EXERCISE DIRECTIONS → Gather from the listing below each line that includes the word "target", and copy it.

DATA EXCERPTS →
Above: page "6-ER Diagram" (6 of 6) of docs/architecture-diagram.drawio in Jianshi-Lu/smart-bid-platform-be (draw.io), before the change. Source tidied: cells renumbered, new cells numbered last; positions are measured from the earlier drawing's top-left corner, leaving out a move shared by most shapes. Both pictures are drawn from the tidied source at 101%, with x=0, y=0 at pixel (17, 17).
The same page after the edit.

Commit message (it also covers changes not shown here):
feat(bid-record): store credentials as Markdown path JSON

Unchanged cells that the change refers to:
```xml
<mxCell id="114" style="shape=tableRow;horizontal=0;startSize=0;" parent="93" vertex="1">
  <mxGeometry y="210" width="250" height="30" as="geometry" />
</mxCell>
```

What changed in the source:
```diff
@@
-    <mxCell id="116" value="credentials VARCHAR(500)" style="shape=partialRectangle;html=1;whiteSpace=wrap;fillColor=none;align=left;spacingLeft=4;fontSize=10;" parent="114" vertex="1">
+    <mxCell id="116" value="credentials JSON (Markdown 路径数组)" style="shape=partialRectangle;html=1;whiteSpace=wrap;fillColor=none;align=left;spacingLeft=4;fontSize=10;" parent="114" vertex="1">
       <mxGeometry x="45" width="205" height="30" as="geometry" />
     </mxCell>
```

---

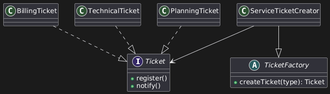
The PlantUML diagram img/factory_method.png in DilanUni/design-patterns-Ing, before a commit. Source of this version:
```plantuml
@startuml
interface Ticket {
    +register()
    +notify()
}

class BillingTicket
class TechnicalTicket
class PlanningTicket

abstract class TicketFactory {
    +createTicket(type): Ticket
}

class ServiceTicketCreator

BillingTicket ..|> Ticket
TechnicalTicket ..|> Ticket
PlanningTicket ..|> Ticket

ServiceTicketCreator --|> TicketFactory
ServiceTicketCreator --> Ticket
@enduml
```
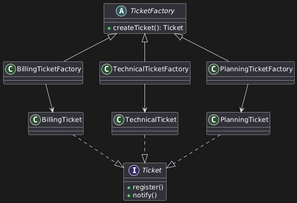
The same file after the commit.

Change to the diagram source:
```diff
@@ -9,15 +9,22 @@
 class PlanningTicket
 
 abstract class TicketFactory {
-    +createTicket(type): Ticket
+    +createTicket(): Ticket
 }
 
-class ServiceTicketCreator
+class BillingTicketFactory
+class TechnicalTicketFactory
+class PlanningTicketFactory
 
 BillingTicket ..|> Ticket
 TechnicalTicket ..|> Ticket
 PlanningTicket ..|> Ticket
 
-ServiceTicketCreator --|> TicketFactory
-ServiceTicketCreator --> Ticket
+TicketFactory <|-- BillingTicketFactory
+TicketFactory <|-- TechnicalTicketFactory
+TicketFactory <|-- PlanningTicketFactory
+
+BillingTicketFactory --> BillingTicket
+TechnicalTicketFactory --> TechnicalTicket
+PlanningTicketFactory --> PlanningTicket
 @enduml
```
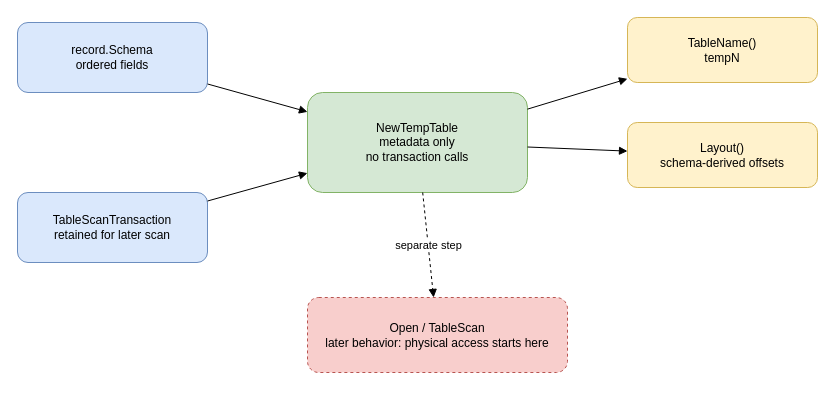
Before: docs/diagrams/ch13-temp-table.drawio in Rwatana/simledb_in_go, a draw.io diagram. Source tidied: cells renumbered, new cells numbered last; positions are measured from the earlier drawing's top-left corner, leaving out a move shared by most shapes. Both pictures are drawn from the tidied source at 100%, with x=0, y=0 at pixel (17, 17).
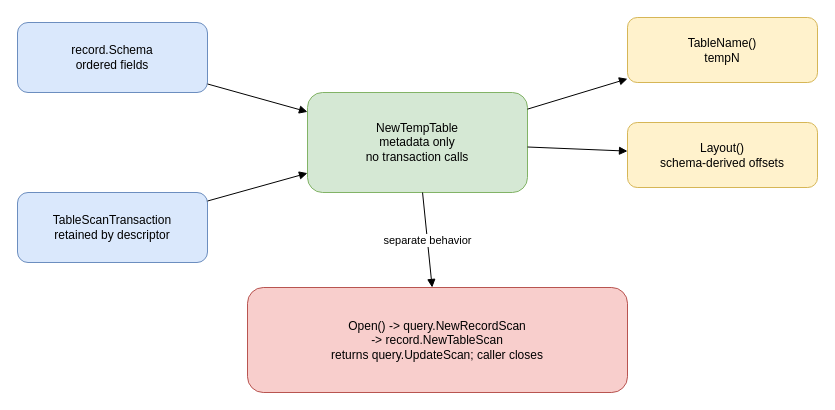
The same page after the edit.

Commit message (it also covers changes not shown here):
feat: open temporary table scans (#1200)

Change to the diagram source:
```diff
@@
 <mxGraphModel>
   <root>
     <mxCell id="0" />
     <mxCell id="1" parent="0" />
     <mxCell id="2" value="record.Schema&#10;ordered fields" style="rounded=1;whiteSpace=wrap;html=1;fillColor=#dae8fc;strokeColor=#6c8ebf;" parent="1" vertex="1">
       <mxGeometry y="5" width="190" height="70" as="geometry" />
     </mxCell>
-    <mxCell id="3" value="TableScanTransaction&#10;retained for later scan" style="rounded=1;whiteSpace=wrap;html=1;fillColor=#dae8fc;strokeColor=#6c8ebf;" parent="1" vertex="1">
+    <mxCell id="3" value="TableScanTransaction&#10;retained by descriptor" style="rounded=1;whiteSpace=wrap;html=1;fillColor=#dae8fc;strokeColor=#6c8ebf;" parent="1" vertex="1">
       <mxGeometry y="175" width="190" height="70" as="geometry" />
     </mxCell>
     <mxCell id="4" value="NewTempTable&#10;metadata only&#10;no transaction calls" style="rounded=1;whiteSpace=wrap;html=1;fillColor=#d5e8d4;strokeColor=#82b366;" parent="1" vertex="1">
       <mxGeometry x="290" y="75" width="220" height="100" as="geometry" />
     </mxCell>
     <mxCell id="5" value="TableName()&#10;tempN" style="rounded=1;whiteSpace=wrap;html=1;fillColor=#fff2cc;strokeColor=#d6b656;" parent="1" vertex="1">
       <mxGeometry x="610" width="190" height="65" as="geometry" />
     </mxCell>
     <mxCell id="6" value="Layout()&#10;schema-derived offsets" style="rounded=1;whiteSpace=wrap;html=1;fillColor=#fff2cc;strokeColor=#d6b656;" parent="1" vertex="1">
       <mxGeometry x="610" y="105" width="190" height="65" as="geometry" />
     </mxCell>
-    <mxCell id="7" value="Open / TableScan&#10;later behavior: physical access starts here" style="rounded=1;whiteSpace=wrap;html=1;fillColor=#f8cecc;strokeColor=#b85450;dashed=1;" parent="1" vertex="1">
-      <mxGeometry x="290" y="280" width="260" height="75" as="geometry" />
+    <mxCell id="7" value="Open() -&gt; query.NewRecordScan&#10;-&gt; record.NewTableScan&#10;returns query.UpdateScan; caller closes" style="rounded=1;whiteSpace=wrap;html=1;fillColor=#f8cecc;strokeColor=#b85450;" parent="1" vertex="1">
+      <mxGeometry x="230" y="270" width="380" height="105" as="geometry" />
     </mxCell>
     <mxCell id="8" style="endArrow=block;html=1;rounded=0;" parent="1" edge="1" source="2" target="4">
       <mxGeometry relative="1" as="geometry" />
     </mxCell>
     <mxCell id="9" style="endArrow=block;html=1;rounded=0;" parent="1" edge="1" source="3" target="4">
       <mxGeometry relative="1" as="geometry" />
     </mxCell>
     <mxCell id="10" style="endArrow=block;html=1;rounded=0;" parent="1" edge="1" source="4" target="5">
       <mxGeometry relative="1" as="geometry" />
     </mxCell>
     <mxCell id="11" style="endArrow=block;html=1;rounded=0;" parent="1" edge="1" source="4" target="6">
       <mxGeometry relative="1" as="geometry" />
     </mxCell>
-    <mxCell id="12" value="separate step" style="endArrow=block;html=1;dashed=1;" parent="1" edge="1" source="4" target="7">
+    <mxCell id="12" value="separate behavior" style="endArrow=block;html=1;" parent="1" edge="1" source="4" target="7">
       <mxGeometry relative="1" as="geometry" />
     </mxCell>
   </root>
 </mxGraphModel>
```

EXERCISE RESULT →
     <mxCell id="8" style="endArrow=block;html=1;rounded=0;" parent="1" edge="1" source="2" target="4">
     <mxCell id="9" style="endArrow=block;html=1;rounded=0;" parent="1" edge="1" source="3" target="4">
     <mxCell id="10" style="endArrow=block;html=1;rounded=0;" parent="1" edge="1" source="4" target="5">
     <mxCell id="11" style="endArrow=block;html=1;rounded=0;" parent="1" edge="1" source="4" target="6">
-    <mxCell id="12" value="separate step" style="endArrow=block;html=1;dashed=1;" parent="1" edge="1" source="4" target="7">
+    <mxCell id="12" value="separate behavior" style="endArrow=block;html=1;" parent="1" edge="1" source="4" target="7">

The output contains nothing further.